National Campus for the Archaeology of Israel

Jerusalem, Israel, 2019 / Middle East / Cultural Civic

While most of the building is either unseen or understated, the soaring shade canopies give the institute a unique and fitting identity. The building is cut into the hillside and steps down with the topography to provide unrestricted views to some of Jerusalem’s most important institutions and museums on the skyline.

The new National Campus for the Archaeology of Israel is an important element in the composition of cultural and government buildings in Jerusalem. As the headquarters of the Israel Antiquities Authority, it reflects the civic identity of its mission, and as a public museum, provides an open and welcoming face to the city. Public functions include operational spaces such as conservation laboratories, archives, a library, offices, vaults and storage, as well as spaces to accommodate outreach.

Three courtyards step down the slope and are contained by wings housing the various program elements. One enters at the roof level, which faces the valley and descends into the complex. Two tensile-steel-and-fabric canopies cover the principal courtyard and the mosaic courtyard, referring to shading tents used for archaeological excavations.

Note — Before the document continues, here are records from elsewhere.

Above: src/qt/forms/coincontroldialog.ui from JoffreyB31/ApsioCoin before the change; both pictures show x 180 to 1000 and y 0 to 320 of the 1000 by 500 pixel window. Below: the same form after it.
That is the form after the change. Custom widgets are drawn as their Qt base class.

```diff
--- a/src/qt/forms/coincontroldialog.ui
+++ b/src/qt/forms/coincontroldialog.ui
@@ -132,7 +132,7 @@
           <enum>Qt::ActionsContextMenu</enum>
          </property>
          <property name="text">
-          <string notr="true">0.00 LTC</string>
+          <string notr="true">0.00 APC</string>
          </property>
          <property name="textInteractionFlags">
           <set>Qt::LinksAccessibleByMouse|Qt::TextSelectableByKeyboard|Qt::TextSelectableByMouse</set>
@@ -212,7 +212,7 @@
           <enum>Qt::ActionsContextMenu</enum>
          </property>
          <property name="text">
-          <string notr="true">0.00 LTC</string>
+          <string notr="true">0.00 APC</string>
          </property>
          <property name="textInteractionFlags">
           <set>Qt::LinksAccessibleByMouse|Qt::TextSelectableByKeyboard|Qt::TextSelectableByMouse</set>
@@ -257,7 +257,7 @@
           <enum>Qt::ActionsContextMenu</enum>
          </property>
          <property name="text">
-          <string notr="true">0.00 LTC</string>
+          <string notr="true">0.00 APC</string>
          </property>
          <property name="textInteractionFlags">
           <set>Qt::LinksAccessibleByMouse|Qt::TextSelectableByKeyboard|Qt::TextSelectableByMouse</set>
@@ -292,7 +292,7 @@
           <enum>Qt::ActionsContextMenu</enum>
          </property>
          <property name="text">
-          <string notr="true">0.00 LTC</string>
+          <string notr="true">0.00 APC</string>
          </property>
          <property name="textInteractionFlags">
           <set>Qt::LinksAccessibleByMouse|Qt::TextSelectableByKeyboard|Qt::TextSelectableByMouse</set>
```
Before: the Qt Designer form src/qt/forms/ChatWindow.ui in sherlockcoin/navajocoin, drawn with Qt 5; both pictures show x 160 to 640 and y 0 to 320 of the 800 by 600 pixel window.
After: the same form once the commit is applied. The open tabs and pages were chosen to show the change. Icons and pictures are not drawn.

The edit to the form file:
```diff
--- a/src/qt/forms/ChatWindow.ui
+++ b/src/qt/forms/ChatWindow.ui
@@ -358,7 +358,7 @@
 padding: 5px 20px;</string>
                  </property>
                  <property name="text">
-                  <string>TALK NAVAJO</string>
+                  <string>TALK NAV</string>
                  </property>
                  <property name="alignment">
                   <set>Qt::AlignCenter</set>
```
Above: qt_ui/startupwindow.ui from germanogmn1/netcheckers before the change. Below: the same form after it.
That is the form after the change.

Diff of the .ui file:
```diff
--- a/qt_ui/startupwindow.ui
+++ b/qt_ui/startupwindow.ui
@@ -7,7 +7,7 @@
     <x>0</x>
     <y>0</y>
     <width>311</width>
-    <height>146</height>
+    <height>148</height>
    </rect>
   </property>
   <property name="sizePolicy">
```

Three courtyards step down the slope and are contained by building wings housing the various program elements. One enters into the highest courtyard at the road level, from where the project descends, allowing all indoor space to be located below street level, and preserving views across the valley.

The complex occupies a prominent site on Museum Hill, between the Israel Museum and the Bible Lands Museum.

The inward-facing surfaces of the building are clad with glass curtain walls and silver metal panels, while the outward-facing walls on the perimeter have additional stone wall screens which provide for shading, and visually anchor the structure into the surrounding rocky hillside of golden Jerusalem limestone.

A stretched ‘transparent’ roof, simulating the tent-like canopies used to shade archaeological excavations, conveys rainwater to a pool situated in a courtyard below, and creates a flowing cascade of water.

Nearly two million archaeological objects, among them 15,000 Dead Sea Scrolls, will be under one roof in Jerusalem for the first time. Visitors will be able to take part in the process of archaeological conservation.